→ **Exercise instructions**
Look through the records below for the line with "- она остаётся". Return that line and each one after it up to and including the line with "по q1) панель", exactly.

================================

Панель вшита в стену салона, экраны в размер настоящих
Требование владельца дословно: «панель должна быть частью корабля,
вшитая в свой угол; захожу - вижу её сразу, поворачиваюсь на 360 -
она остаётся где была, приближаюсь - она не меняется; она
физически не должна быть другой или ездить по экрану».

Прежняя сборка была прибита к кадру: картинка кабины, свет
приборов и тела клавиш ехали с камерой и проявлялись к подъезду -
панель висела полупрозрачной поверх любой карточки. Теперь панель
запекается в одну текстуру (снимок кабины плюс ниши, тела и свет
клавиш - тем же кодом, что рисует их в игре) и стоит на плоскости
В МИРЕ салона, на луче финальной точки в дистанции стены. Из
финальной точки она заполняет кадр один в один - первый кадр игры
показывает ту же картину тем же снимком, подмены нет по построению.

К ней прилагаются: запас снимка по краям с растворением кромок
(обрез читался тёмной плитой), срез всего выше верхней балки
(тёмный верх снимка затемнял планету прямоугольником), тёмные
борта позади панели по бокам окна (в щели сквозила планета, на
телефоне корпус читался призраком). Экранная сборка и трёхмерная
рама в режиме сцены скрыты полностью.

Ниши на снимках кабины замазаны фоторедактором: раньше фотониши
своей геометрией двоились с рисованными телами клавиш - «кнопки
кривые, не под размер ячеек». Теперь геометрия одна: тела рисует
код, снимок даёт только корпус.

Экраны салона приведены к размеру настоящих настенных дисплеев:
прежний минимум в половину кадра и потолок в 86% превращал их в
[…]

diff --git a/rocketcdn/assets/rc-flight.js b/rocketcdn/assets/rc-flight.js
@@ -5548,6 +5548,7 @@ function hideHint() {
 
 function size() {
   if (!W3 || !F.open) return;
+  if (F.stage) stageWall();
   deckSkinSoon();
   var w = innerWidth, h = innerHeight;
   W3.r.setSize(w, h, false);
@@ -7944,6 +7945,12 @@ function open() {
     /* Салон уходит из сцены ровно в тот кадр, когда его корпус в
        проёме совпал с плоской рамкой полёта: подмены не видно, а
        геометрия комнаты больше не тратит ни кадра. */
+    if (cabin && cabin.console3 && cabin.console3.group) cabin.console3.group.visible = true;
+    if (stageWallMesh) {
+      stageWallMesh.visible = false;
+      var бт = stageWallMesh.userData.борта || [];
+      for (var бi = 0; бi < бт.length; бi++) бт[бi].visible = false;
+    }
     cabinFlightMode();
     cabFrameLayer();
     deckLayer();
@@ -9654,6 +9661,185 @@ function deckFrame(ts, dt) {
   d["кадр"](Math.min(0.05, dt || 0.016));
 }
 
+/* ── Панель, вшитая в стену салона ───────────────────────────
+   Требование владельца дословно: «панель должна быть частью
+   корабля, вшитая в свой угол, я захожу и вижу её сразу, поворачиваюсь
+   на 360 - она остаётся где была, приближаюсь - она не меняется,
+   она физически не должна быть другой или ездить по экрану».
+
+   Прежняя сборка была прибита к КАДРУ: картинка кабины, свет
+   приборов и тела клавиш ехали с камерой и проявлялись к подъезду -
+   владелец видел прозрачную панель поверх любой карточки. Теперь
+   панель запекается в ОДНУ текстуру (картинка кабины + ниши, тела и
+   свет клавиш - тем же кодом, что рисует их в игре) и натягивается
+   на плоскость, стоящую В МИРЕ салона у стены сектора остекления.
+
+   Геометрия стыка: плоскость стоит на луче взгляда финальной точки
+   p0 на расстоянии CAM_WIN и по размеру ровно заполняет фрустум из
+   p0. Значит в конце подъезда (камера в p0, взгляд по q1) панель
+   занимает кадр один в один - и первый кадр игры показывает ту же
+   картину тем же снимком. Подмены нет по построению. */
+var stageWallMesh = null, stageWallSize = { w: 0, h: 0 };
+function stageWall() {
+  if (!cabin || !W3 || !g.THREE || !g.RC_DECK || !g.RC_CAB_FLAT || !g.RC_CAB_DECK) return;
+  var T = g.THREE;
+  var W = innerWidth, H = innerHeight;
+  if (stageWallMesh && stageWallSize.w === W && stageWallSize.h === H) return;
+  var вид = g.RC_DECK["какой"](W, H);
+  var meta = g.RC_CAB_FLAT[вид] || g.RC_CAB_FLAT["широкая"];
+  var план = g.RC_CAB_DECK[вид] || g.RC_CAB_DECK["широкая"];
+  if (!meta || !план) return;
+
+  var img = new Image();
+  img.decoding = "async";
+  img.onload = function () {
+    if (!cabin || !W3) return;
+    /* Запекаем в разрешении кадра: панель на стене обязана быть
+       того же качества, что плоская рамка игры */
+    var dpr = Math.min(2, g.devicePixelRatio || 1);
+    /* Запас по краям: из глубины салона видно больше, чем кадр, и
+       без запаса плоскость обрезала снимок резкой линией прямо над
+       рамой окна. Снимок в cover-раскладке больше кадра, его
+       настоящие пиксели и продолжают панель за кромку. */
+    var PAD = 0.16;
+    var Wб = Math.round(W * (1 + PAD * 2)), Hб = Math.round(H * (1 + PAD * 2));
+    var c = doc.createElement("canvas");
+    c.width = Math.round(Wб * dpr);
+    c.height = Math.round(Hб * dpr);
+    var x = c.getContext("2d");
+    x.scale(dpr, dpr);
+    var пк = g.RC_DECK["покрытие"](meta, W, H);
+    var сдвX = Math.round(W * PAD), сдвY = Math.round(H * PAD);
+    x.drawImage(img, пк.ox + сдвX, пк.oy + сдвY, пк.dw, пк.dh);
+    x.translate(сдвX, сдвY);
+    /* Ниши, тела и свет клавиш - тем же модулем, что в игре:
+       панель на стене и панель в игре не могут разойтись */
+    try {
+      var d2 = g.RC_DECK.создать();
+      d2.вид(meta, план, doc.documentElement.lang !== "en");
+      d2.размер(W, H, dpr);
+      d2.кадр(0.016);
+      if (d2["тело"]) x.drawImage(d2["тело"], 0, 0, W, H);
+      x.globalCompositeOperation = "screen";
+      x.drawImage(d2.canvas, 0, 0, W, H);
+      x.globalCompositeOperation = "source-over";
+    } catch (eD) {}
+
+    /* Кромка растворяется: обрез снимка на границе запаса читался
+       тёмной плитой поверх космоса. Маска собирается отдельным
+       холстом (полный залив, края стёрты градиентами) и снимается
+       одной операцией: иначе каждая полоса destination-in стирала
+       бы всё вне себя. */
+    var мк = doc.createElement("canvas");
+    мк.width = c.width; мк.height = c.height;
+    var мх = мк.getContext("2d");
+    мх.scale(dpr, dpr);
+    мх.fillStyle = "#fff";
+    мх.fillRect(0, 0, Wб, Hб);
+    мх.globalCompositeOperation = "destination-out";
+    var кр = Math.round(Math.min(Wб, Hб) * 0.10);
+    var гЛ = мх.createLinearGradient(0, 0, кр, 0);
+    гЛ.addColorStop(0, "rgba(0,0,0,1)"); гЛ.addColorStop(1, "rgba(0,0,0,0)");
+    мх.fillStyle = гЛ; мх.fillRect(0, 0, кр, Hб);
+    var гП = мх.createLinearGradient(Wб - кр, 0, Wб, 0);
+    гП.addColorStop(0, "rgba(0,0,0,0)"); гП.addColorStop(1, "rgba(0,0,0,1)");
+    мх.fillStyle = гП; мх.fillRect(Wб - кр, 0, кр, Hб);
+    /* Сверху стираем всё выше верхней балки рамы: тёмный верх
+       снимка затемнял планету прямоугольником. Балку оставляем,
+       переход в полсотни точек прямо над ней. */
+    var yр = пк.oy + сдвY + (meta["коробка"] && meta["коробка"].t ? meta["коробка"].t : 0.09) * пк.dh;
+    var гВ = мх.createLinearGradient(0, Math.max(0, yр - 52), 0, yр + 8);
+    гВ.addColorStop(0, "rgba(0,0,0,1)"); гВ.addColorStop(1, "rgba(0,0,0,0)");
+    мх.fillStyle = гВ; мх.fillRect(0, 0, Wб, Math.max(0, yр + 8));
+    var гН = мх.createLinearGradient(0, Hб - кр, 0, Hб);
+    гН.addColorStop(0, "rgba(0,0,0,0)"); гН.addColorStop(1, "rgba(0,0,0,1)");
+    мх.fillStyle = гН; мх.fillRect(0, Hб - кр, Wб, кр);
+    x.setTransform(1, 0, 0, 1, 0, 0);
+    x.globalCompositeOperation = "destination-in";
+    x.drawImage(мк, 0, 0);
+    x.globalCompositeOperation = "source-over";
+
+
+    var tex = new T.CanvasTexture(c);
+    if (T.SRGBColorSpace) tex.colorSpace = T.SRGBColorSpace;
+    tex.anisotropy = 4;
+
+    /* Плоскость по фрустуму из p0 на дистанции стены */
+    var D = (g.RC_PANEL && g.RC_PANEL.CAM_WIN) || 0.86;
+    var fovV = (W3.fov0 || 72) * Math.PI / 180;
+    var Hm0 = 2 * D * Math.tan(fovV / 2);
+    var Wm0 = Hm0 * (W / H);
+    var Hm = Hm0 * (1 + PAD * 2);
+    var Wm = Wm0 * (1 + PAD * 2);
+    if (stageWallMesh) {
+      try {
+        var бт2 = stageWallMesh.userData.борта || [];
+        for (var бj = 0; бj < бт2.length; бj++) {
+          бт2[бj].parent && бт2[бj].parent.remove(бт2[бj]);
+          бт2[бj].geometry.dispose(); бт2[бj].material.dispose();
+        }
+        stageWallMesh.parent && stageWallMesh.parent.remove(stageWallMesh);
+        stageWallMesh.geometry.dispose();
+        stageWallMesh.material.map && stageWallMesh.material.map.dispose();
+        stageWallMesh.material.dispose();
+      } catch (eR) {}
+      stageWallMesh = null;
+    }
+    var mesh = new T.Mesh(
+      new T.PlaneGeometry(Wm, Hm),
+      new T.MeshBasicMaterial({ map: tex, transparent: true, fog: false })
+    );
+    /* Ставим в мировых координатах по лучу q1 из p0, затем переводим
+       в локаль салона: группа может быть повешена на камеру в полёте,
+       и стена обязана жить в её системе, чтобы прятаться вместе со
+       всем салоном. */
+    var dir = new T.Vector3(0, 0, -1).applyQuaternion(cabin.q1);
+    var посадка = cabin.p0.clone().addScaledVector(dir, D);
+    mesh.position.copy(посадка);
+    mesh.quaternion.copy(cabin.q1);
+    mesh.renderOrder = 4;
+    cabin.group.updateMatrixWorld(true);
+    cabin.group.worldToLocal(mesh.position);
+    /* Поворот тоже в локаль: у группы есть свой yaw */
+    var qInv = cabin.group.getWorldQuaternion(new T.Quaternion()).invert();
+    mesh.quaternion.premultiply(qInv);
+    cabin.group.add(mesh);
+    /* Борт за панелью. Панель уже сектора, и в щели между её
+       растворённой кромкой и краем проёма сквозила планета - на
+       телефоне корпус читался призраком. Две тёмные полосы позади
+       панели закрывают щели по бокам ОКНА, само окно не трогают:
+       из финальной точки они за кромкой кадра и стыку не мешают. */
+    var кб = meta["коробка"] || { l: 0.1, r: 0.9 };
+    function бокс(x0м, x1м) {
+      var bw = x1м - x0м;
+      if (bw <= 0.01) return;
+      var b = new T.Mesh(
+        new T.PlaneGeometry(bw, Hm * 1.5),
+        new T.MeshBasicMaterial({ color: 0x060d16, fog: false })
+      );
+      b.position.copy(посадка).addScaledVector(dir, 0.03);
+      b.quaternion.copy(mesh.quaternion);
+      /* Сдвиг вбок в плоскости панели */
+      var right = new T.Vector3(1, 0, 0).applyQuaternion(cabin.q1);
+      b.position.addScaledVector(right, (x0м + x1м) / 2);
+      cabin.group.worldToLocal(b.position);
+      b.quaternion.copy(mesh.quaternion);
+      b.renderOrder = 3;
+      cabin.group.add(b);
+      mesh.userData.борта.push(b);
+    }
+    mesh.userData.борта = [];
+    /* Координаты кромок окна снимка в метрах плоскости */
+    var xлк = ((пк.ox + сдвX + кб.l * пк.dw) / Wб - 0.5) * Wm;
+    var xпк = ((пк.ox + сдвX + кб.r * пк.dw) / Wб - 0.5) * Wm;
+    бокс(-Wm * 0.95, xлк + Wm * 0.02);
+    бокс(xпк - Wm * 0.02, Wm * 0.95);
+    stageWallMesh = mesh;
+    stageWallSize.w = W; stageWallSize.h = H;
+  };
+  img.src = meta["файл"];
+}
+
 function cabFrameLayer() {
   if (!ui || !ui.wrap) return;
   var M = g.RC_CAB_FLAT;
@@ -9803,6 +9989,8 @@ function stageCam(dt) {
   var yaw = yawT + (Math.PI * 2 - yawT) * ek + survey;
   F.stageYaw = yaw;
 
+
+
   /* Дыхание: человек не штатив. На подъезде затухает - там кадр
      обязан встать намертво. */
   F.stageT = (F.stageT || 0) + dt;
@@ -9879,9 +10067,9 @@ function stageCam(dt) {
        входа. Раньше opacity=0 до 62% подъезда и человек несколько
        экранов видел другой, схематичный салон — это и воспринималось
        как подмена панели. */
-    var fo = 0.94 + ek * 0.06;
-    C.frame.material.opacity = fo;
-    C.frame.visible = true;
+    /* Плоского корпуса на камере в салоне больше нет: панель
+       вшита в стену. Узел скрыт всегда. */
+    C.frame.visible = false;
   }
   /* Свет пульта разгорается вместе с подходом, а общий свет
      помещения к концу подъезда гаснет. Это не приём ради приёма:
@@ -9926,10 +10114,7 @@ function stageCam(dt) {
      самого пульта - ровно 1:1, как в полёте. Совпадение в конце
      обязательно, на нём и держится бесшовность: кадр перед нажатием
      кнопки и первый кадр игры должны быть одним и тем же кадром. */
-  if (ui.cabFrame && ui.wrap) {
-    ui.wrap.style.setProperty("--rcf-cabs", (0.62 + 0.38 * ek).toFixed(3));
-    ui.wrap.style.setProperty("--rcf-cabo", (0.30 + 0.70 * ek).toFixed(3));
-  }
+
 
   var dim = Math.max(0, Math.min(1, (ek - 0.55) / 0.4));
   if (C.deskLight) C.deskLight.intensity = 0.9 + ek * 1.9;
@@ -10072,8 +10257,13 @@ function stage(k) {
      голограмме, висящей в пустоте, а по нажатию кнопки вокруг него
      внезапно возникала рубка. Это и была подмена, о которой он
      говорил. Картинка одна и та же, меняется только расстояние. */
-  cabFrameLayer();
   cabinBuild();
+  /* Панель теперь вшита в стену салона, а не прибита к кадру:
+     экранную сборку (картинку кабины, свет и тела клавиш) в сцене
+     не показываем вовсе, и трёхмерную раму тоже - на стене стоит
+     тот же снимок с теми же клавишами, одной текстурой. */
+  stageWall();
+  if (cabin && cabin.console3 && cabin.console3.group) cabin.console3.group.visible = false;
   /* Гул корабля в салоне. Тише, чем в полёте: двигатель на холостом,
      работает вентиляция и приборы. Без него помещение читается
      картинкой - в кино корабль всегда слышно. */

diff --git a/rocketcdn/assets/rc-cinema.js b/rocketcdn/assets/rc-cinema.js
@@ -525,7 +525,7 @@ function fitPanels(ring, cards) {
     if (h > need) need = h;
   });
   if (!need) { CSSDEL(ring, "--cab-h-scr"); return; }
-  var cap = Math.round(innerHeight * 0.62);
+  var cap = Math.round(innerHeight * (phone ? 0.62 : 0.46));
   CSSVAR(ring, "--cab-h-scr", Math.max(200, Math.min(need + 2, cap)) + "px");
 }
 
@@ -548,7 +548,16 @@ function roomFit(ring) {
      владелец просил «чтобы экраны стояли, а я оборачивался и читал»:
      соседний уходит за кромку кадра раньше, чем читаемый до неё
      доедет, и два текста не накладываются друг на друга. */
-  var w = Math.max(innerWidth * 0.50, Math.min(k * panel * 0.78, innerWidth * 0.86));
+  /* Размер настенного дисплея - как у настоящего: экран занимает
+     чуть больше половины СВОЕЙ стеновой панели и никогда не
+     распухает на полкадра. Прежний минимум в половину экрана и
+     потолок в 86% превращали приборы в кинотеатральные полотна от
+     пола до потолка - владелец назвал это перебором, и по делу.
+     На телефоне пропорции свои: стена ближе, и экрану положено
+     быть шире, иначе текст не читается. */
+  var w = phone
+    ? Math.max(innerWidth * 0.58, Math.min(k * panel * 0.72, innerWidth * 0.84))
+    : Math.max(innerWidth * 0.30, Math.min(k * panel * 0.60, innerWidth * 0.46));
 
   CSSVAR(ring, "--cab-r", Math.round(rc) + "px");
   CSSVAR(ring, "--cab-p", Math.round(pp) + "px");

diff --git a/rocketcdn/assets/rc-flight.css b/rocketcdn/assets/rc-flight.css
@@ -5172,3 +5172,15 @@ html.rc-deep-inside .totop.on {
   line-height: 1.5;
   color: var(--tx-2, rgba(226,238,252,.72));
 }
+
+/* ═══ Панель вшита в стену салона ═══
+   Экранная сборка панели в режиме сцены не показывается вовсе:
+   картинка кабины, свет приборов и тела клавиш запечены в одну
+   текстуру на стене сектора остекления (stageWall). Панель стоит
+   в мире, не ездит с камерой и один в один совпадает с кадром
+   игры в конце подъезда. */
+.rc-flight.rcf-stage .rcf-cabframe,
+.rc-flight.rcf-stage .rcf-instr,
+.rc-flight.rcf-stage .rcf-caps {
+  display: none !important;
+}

================================

→ **Response area**
+   на 360 - она остаётся где была, приближаюсь - она не меняется,
+   она физически не должна быть другой или ездить по экрану».
+
+   Прежняя сборка была прибита к КАДРУ: картинка кабины, свет
+   приборов и тела клавиш ехали с камерой и проявлялись к подъезду -
+   владелец видел прозрачную панель поверх любой карточки. Теперь
+   панель запекается в ОДНУ текстуру (картинка кабины + ниши, тела и
+   свет клавиш - тем же кодом, что рисует их в игре) и натягивается
+   на плоскость, стоящую В МИРЕ салона у стены сектора остекления.
+
+   Геометрия стыка: плоскость стоит на луче взгляда финальной точки
+   p0 на расстоянии CAM_WIN и по размеру ровно заполняет фрустум из
+   p0. Значит в конце подъезда (камера в p0, взгляд по q1) панель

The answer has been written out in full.